** Extracted information follows **

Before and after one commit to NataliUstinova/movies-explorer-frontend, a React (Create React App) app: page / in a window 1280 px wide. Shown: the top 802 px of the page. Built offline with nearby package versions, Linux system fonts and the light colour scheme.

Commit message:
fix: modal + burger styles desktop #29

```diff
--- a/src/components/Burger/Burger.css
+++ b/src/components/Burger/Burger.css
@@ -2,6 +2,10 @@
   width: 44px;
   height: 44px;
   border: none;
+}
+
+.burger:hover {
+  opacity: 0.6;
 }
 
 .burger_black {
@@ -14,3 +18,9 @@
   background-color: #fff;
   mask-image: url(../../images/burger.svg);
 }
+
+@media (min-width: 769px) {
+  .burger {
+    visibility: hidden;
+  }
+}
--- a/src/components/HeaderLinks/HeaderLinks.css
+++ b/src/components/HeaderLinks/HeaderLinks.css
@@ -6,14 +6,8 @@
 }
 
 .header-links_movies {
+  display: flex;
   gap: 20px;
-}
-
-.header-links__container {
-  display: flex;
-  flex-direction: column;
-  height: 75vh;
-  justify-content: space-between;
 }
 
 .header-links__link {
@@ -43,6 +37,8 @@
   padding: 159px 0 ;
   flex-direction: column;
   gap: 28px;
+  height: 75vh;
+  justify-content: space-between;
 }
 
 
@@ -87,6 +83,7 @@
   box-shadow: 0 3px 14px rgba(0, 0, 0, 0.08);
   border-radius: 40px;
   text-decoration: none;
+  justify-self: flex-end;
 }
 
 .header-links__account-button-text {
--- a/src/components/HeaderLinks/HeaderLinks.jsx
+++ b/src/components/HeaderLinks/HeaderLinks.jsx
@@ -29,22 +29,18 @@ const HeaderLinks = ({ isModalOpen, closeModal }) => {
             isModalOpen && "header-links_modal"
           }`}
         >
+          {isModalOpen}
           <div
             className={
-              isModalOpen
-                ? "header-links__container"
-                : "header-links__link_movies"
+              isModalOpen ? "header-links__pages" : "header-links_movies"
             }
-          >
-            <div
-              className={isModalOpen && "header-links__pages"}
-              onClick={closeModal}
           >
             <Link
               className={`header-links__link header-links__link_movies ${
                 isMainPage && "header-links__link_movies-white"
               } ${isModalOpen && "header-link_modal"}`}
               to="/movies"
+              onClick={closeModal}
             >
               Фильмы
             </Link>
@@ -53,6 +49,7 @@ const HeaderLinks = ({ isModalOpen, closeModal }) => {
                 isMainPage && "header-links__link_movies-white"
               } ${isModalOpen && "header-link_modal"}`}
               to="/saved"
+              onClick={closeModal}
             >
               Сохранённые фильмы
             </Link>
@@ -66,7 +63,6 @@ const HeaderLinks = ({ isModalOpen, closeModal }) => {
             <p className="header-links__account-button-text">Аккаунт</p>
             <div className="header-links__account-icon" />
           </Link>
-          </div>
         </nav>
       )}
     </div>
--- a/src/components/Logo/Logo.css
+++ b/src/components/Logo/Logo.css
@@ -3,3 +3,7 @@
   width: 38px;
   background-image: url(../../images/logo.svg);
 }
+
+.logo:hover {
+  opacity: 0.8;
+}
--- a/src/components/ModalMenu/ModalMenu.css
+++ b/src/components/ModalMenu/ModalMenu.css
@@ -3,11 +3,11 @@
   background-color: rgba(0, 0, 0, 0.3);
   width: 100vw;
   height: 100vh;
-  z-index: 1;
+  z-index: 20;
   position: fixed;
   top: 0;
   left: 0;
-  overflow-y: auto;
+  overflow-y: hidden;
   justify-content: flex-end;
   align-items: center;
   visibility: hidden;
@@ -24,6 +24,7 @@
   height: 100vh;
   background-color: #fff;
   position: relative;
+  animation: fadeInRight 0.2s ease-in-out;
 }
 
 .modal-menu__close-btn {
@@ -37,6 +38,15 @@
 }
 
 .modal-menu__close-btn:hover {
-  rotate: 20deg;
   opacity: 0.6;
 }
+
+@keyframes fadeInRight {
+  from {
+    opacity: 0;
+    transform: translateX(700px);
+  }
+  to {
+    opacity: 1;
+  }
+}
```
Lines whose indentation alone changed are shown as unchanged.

** End of Extracted information **
** Extracted information follows **

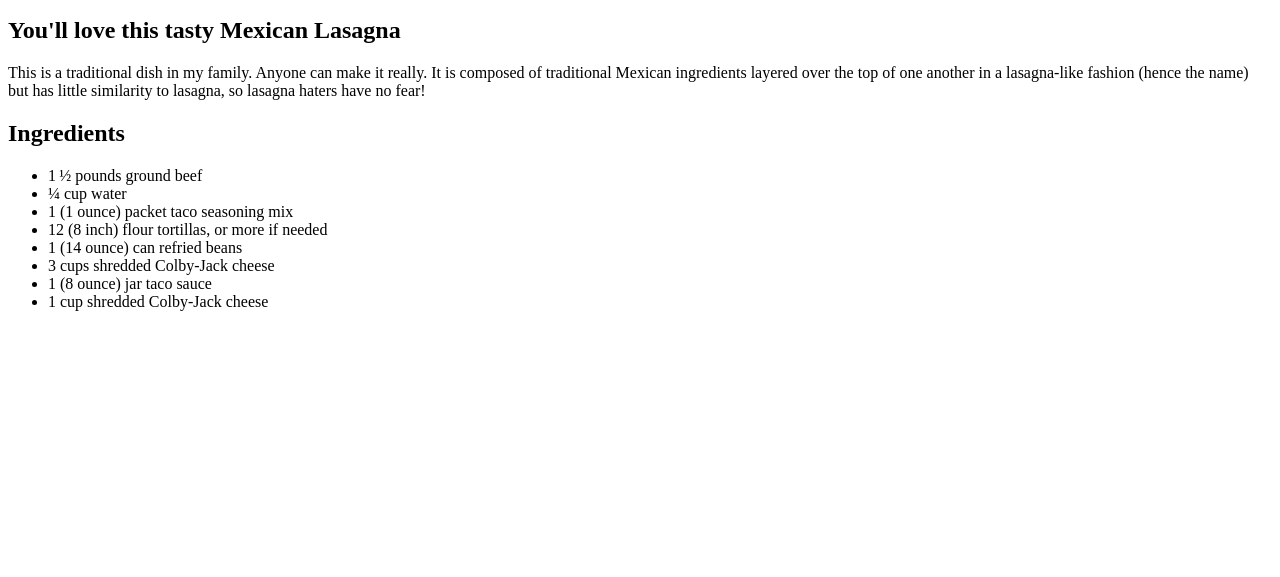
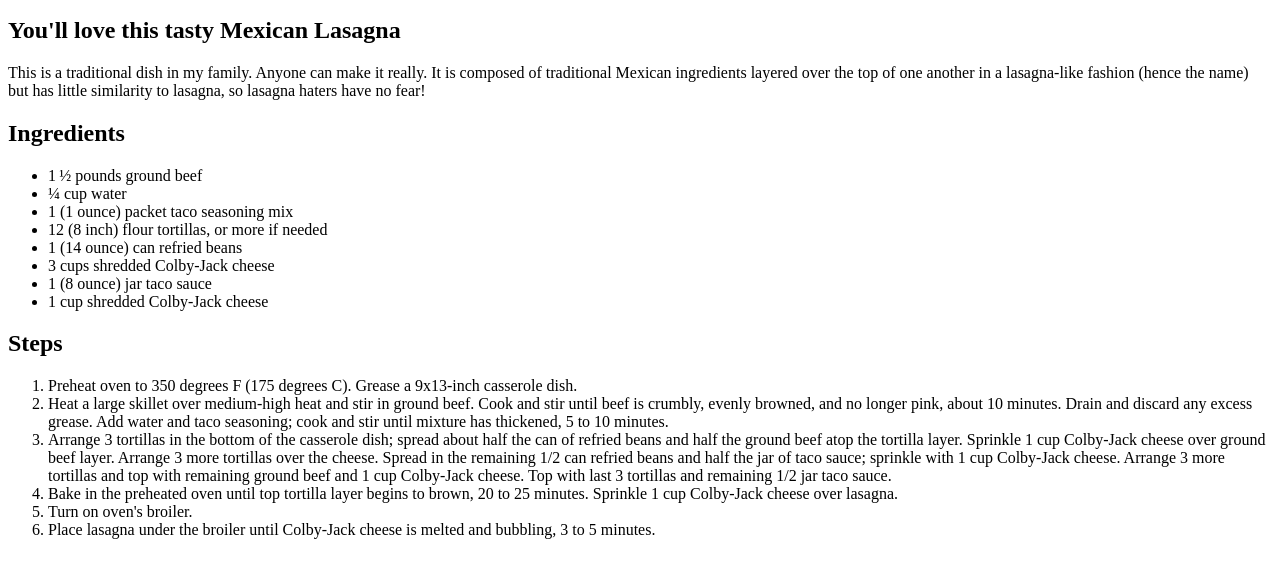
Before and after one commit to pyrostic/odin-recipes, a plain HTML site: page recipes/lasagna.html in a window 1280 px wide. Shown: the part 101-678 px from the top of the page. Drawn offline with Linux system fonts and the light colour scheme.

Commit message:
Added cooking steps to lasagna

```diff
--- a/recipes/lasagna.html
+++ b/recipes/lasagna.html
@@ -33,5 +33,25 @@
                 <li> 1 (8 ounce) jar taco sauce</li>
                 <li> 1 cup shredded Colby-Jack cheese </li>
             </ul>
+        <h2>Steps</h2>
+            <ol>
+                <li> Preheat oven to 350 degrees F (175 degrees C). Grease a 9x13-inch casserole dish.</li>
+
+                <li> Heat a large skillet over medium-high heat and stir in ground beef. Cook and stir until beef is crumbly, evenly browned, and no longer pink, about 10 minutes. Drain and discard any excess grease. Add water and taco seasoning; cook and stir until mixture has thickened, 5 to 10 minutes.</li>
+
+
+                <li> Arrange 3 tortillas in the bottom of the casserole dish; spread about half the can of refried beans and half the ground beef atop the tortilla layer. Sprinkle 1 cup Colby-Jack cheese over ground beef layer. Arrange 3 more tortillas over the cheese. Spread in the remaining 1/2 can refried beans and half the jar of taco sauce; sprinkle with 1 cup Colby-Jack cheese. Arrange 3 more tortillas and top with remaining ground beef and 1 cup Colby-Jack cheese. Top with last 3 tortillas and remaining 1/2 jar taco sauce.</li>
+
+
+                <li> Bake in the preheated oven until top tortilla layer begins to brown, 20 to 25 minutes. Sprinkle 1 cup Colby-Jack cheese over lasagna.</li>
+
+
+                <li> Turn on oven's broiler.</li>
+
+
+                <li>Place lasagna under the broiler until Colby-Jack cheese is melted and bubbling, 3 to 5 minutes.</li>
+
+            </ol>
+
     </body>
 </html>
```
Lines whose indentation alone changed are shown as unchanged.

** End of Extracted information **
** Extracted information follows **

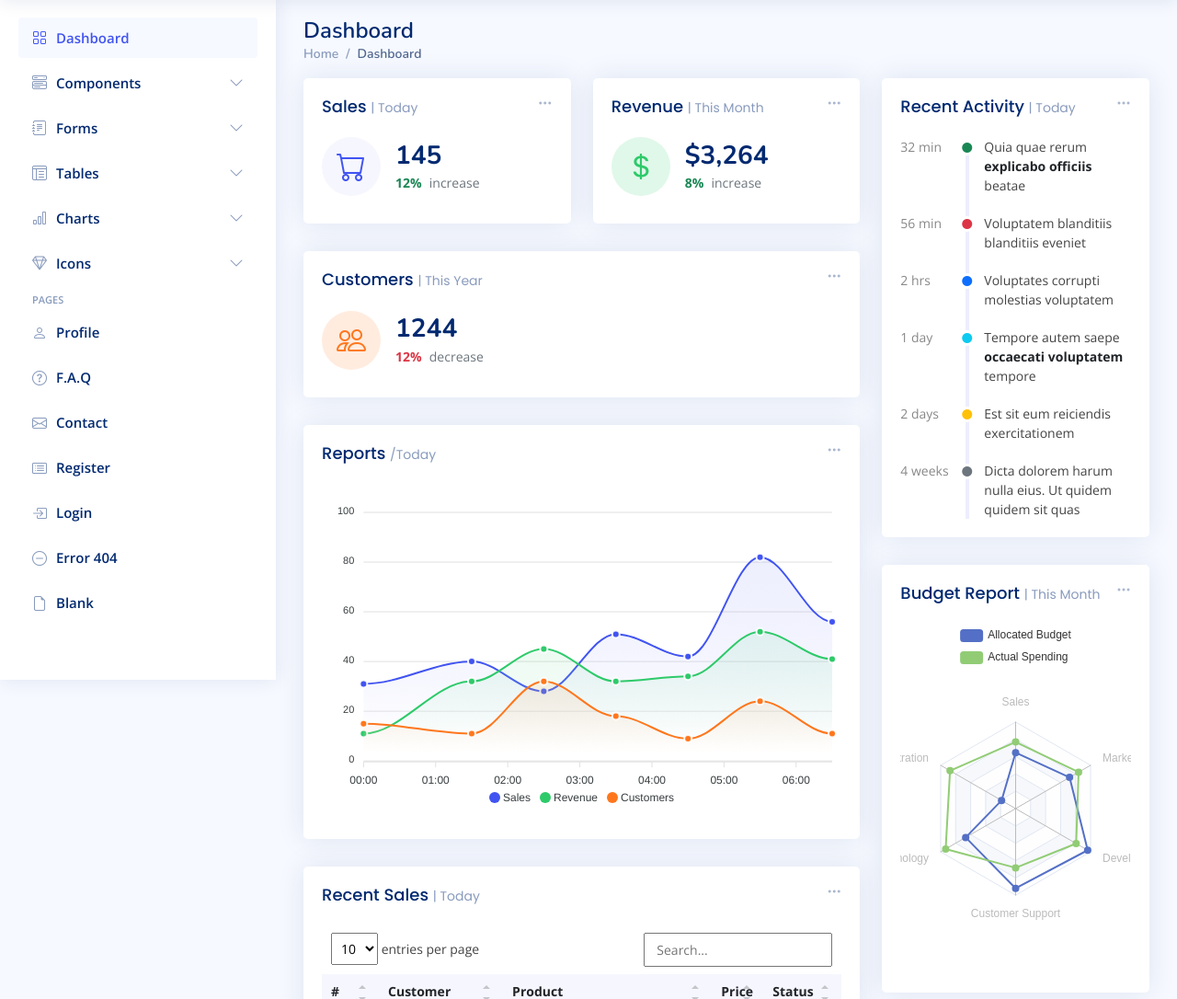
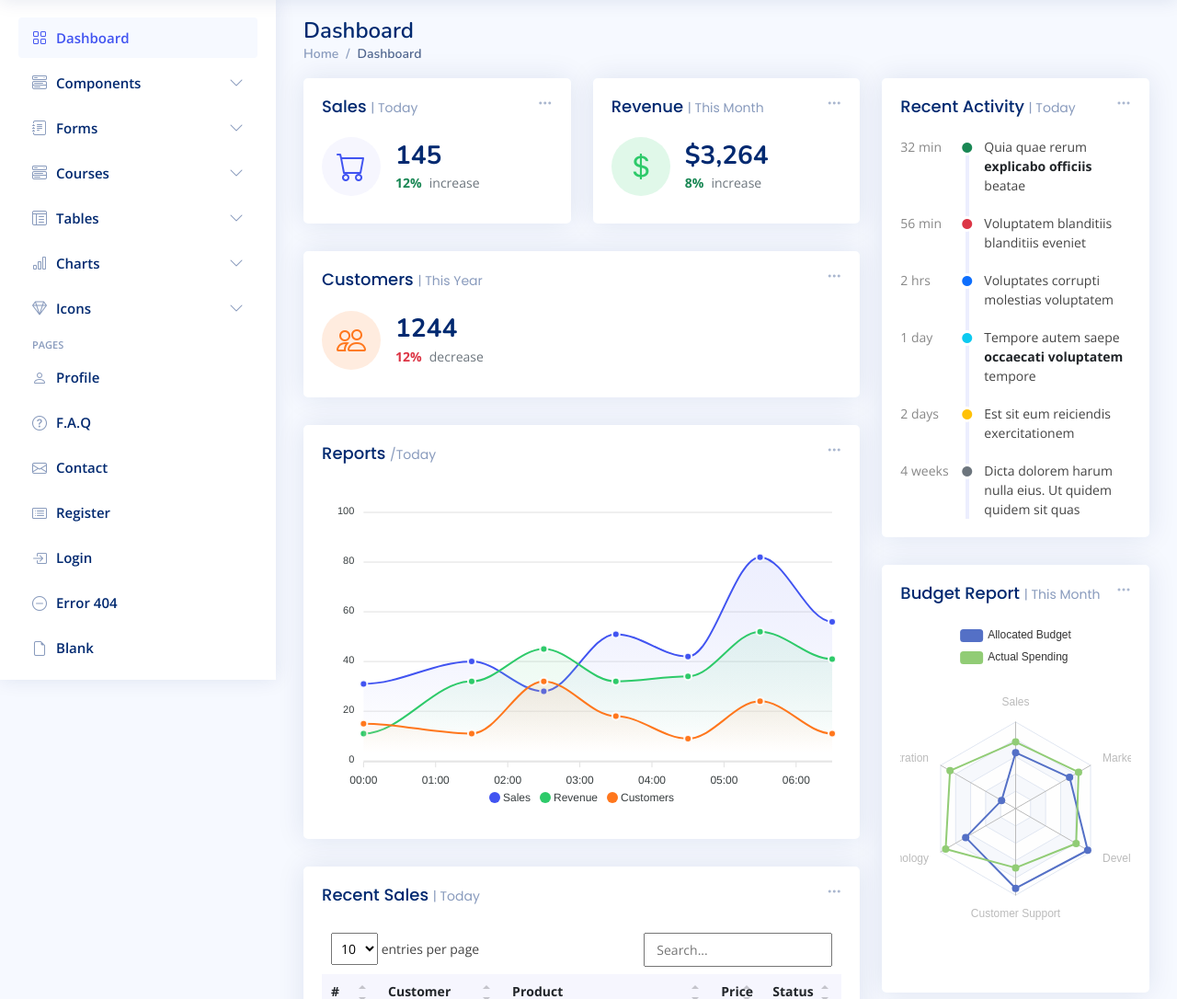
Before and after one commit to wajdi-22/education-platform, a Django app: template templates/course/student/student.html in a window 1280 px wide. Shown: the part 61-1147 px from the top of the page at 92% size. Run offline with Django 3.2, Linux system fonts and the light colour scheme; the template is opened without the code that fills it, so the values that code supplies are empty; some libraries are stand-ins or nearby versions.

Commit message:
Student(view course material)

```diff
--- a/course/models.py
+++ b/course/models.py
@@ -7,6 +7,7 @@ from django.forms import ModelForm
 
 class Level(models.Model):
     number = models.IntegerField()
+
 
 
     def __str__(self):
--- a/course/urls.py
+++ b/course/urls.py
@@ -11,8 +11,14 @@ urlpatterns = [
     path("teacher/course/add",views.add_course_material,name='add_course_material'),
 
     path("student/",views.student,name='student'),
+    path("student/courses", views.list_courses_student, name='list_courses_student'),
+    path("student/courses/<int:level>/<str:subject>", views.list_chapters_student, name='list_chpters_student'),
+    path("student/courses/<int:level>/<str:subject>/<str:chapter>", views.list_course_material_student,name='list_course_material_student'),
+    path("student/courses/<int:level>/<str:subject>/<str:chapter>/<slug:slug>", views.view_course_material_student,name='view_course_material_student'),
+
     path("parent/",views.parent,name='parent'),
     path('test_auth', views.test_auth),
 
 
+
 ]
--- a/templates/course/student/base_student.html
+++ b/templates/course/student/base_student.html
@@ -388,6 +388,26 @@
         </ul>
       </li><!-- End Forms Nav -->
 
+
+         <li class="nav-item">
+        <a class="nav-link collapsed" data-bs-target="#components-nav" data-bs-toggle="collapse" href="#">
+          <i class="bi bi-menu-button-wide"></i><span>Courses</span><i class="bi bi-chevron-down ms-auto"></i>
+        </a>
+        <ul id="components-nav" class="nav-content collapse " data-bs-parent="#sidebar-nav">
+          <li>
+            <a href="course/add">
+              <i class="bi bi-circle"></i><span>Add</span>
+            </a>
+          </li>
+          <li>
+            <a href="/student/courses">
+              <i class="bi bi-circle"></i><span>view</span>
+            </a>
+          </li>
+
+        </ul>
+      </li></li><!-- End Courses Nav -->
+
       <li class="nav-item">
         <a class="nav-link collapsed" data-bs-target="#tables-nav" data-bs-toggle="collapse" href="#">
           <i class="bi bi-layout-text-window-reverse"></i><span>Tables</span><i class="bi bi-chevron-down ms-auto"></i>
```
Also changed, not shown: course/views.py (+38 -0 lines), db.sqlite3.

** End of Extracted information **

- **Requirement**: Reproduce each line of the entries in which the word "href" is found.

- **Response below**:
+        <a class="nav-link collapsed" data-bs-target="#components-nav" data-bs-toggle="collapse" href="#">
+            <a href="course/add">
+            <a href="/student/courses">
         <a class="nav-link collapsed" data-bs-target="#tables-nav" data-bs-toggle="collapse" href="#">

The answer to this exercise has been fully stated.